High-risk programs separate people with pre-existing conditions or who are very ill—whose medical costs are likely to be off-the-charts, in other words—from those who are relatively healthy. “Insurers could charge higher prices to those with existing medical conditions, but they would also rely on other sources of funding, including from the government, to cover their costs,” the Times reports. Before the ACA, 35 states had such programs in place.
The ACA includes the individual mandate (also, apparently, on the chopping block) which, in theory, spreads the risk pool so that there are enough healthy enrollees who could counter the costs of those whose care is more expensive. But, as evidence by the soaring premium increases in some of the ACA exchanges, a lot of the younger, healthier people would rather take the fine than sign up for coverage.
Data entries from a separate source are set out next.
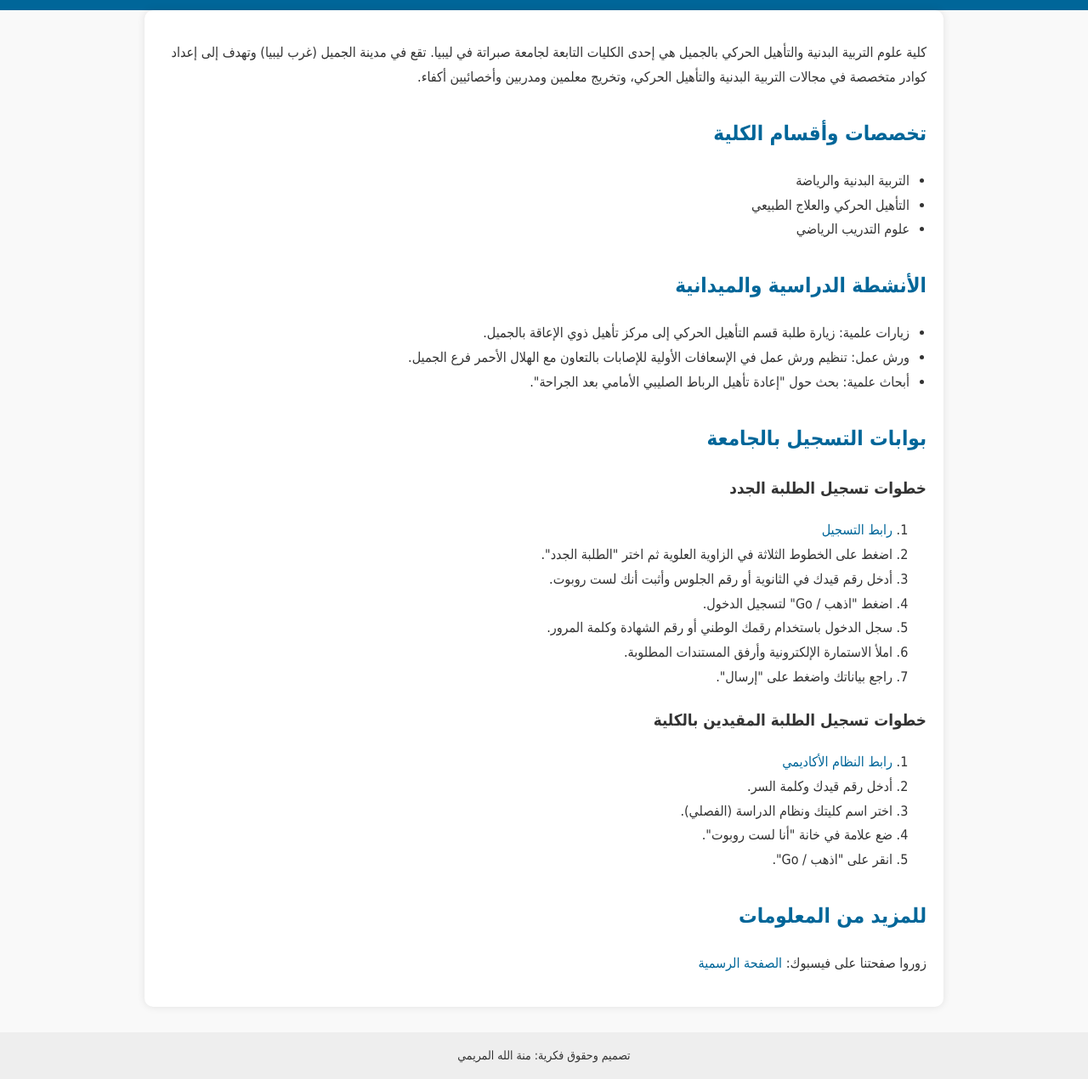
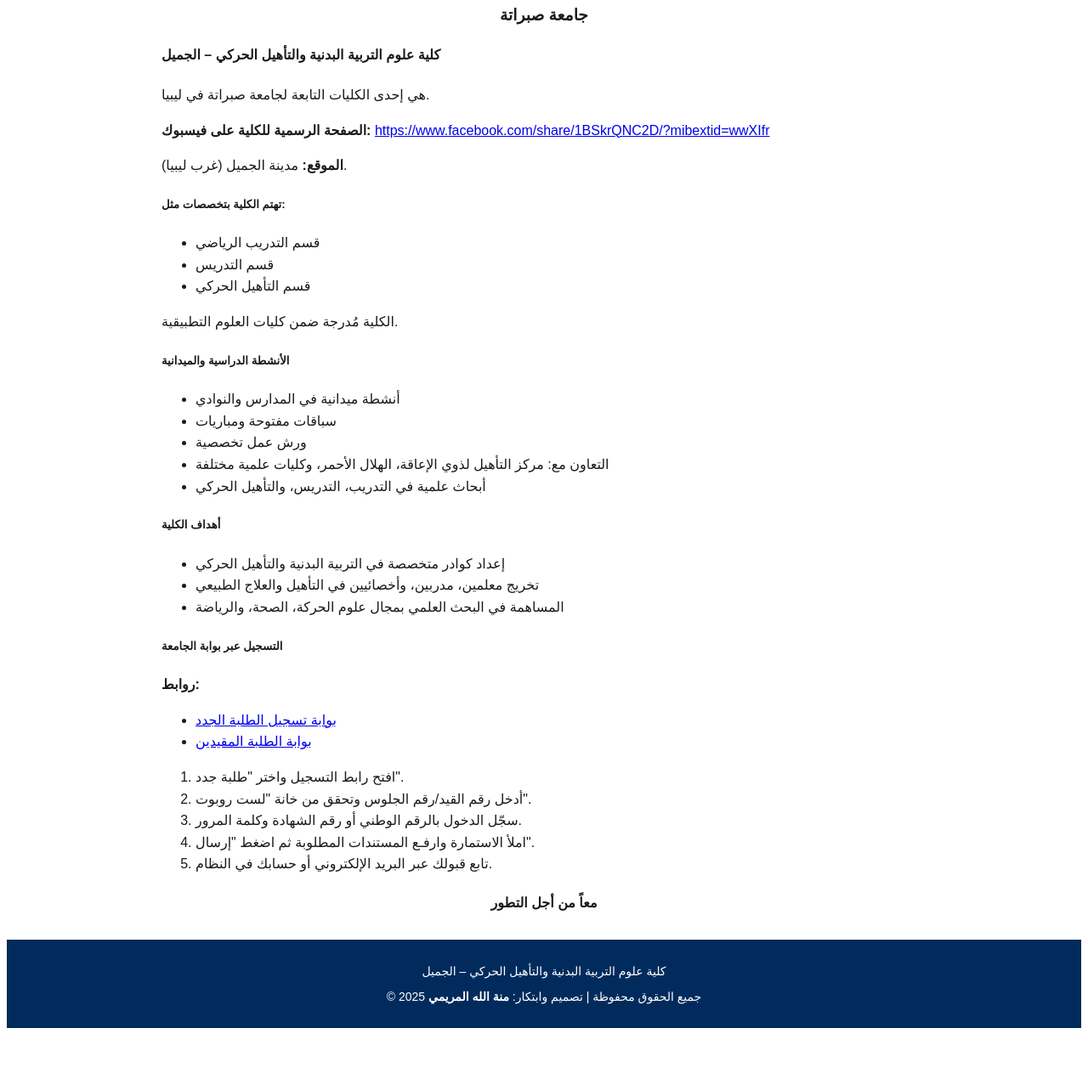
Before and after one commit to hebaalmarema1-hub/college-info, a plain HTML site: page index.html in a window 1280 px wide. Shown: the part 71-1341 px from the top of the page at 85% size. After the commit the page ends 1289 px from the top, so only its background shows below. Drawn offline with Linux system fonts and the light colour scheme.

Commit message:
Update index.html
تحديث نص

```diff
--- a/index.html
+++ b/index.html
@@ -1,72 +1,61 @@
-<!DOCTYPE html>
-<html lang="ar" dir="rtl">
-<head>
-  <meta charset="UTF-8">
-  <meta name="viewport" content="width=device-width, initial-scale=1.0">
-  <title>كلية علوم التربية البدنية والتأهيل الحركي - الجميل</title>
-  <style>
-    body {font-family: 'Tahoma', sans-serif; line-height: 1.8; background: #f9f9f9; color: #333; margin: 0; padding: 0;}
-    header {background: #006699; color: #fff; padding: 20px; text-align: center;}
-    h1 {margin: 0; font-size: 24px;}
-    main {padding: 20px; max-width: 900px; margin: auto; background: #fff; box-shadow: 0 0 10px rgba(0,0,0,0.1); border-radius: 10px;}
-    h2 {color: #006699; margin-top: 30px;}
-    ul {margin: 10px 0 20px 0; padding: 0 20px;}
-    footer {background: #eee; text-align: center; padding: 15px; margin-top: 30px; font-size: 14px;}
-    a {color: #006699; text-decoration: none;}
-  </style>
-</head>
-<body>
-  <header>
-    <h1>كلية علوم التربية البدنية والتأهيل الحركي - الجميل</h1>
-  </header>
-  <main>
-    <p>
-      كلية علوم التربية البدنية والتأهيل الحركي بالجميل هي إحدى الكليات التابعة لجامعة صبراتة في ليبيا. تقع في مدينة الجميل (غرب ليبيا) وتهدف إلى إعداد كوادر متخصصة في مجالات التربية البدنية والتأهيل الحركي، وتخريج معلمين ومدربين وأخصائيين أكفاء.
+<section id="about-college" style="max-width:900px; margin:30px auto; font-family: 'Arial', sans-serif; line-height:1.6; color:#1a1a1a;">
+  <h2 style="text-align:center; margin-bottom:6px;">دولة ليبيا</h2>
+  <h3 style="text-align:center; margin-top:0;">جامعة صبراتة</h3>
+
+  <h4 style="margin-top:18px;">كلية علوم التربية البدنية والتأهيل الحركي – الجميل</h4>
+  <p>هي إحدى الكليات التابعة لجامعة صبراتة في ليبيا.</p>
+
+  <p><strong>الصفحة الرسمية للكلية على فيسبوك:</strong>
+    <a href="https://www.facebook.com/share/1BSkrQNC2D/?mibextid=wwXIfr" target="_blank" rel="noopener noreferrer">
+      https://www.facebook.com/share/1BSkrQNC2D/?mibextid=wwXIfr
+    </a>
   </p>
 
-    <h2>تخصصات وأقسام الكلية</h2>
+  <p><strong>الموقع:</strong> مدينة الجميل (غرب ليبيا).</p>
+
+  <h5>تهتم الكلية بتخصصات مثل:</h5>
   <ul>
-      <li>التربية البدنية والرياضة</li>
-      <li>التأهيل الحركي والعلاج الطبيعي</li>
-      <li>علوم التدريب الرياضي</li>
+    <li>قسم التدريب الرياضي</li>
+    <li>قسم التدريس</li>
+    <li>قسم التأهيل الحركي</li>
   </ul>
 
-    <h2>الأنشطة الدراسية والميدانية</h2>
+  <p>الكلية مُدرجة ضمن كليات العلوم التطبيقية.</p>
+
+  <h5>الأنشطة الدراسية والميدانية</h5>
   <ul>
-      <li>زيارات علمية: زيارة طلبة قسم التأهيل الحركي إلى مركز تأهيل ذوي الإعاقة بالجميل.</li>
-      <li>ورش عمل: تنظيم ورش عمل في الإسعافات الأولية للإصابات بالتعاون مع الهلال الأحمر فرع الجميل.</li>
-      <li>أبحاث علمية: بحث حول "إعادة تأهيل الرباط الصليبي الأمامي بعد الجراحة".</li>
+    <li>أنشطة ميدانية في المدارس والنوادي</li>
+    <li>سباقات مفتوحة ومباريات</li>
+    <li>ورش عمل تخصصية</li>
+    <li>التعاون مع: مركز التأهيل لذوي الإعاقة، الهلال الأحمر، وكليات علمية مختلفة</li>
+    <li>أبحاث علمية في التدريب، التدريس، والتأهيل الحركي</li>
   </ul>
 
-    <h2>بوابات التسجيل بالجامعة</h2>
-    <h3>خطوات تسجيل الطلبة الجدد</h3>
+  <h5>أهداف الكلية</h5>
+  <ul>
+    <li>إعداد كوادر متخصصة في التربية البدنية والتأهيل الحركي</li>
+    <li>تخريج معلمين، مدربين، وأخصائيين في التأهيل والعلاج الطبيعي</li>
+    <li>المساهمة في البحث العلمي بمجال علوم الحركة، الصحة، والرياضة</li>
+  </ul>
+
+  <h5>التسجيل عبر بوابة الجامعة</h5>
+  <p><strong>روابط:</strong></p>
+  <ul>
+    <li><a href="https://www.sabu.edu.ly/website/" target="_blank" rel="noopener noreferrer">بوابة تسجيل الطلبة الجدد</a></li>
+    <li><a href="https://sabu.edu.ly/website/login.php" target="_blank" rel="noopener noreferrer">بوابة الطلبة المقيدين</a></li>
+  </ul>
+
   <ol>
-      <li><a href="https://www.sabu.edu.ly/website/" target="_blank">رابط التسجيل</a></li>
-      <li>اضغط على الخطوط الثلاثة في الزاوية العلوية ثم اختر "الطلبة الجدد".</li>
-      <li>أدخل رقم قيدك في الثانوية أو رقم الجلوس وأثبت أنك لست روبوت.</li>
-      <li>اضغط "اذهب / Go" لتسجيل الدخول.</li>
-      <li>سجل الدخول باستخدام رقمك الوطني أو رقم الشهادة وكلمة المرور.</li>
-      <li>املأ الاستمارة الإلكترونية وأرفق المستندات المطلوبة.</li>
-      <li>راجع بياناتك واضغط على "إرسال".</li>
+    <li>افتح رابط التسجيل واختر "طلبة جدد".</li>
+    <li>أدخل رقم القيد/رقم الجلوس وتحقق من خانة "لست روبوت".</li>
+    <li>سجّل الدخول بالرقم الوطني أو رقم الشهادة وكلمة المرور.</li>
+    <li>املأ الاستمارة وارفـع المستندات المطلوبة ثم اضغط "إرسال".</li>
+    <li>تابع قبولك عبر البريد الإلكتروني أو حسابك في النظام.</li>
   </ol>
 
-    <h3>خطوات تسجيل الطلبة المقيدين بالكلية</h3>
-    <ol>
-      <li><a href="https://sabu.edu.ly/website/login.php" target="_blank">رابط النظام الأكاديمي</a></li>
-      <li>أدخل رقم قيدك وكلمة السر.</li>
-      <li>اختر اسم كليتك ونظام الدراسة (الفصلي).</li>
-      <li>ضع علامة في خانة "أنا لست روبوت".</li>
-      <li>انقر على "اذهب / Go".</li>
-    </ol>
-
-    <h2>للمزيد من المعلومات</h2>
-    <p>
-      زوروا صفحتنا على فيسبوك:
-      <a href="https://www.facebook.com/share/1BSkrQNC2D/?mibextid=wwXIfr" target="_blank">الصفحة الرسمية</a>
-    </p>
-  </main>
-  <footer>
-    تصميم وحقوق فكرية: منة الله المريمي
+  <p style="text-align:center; margin-top:20px; font-weight:600;">معاً من أجل التطور</p>
+</section>
+<footer style="background:#002b5c; color:#fff; text-align:center; padding:15px; font-family:Arial, sans-serif; font-size:14px;">
+    <p>كلية علوم التربية البدنية والتأهيل الحركي – الجميل</p>
+    <p>© 2025 جميع الحقوق محفوظة | تصميم وابتكار: <strong>منة الله المريمي</strong></p>
 </footer>
-</body>
-</html>
```
Lines whose indentation alone changed are shown as unchanged.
For some people, the high-risk programs worked—at least for a while. The Times relates a story about a couple where the wife fought breast cancer. They had to pay $375 a month for a plan that covered her treatments. That high-risk program closed and the couple had to search for a plan that met the requirements of the ACA.
The couple in the Times story had to settle for a plan that charged a premium of $900 a month with a $12,000 deductible. Because the couple earned too much, they were not eligible for government subsidies that would help 80% of the people in such a situation.
Source: New York Times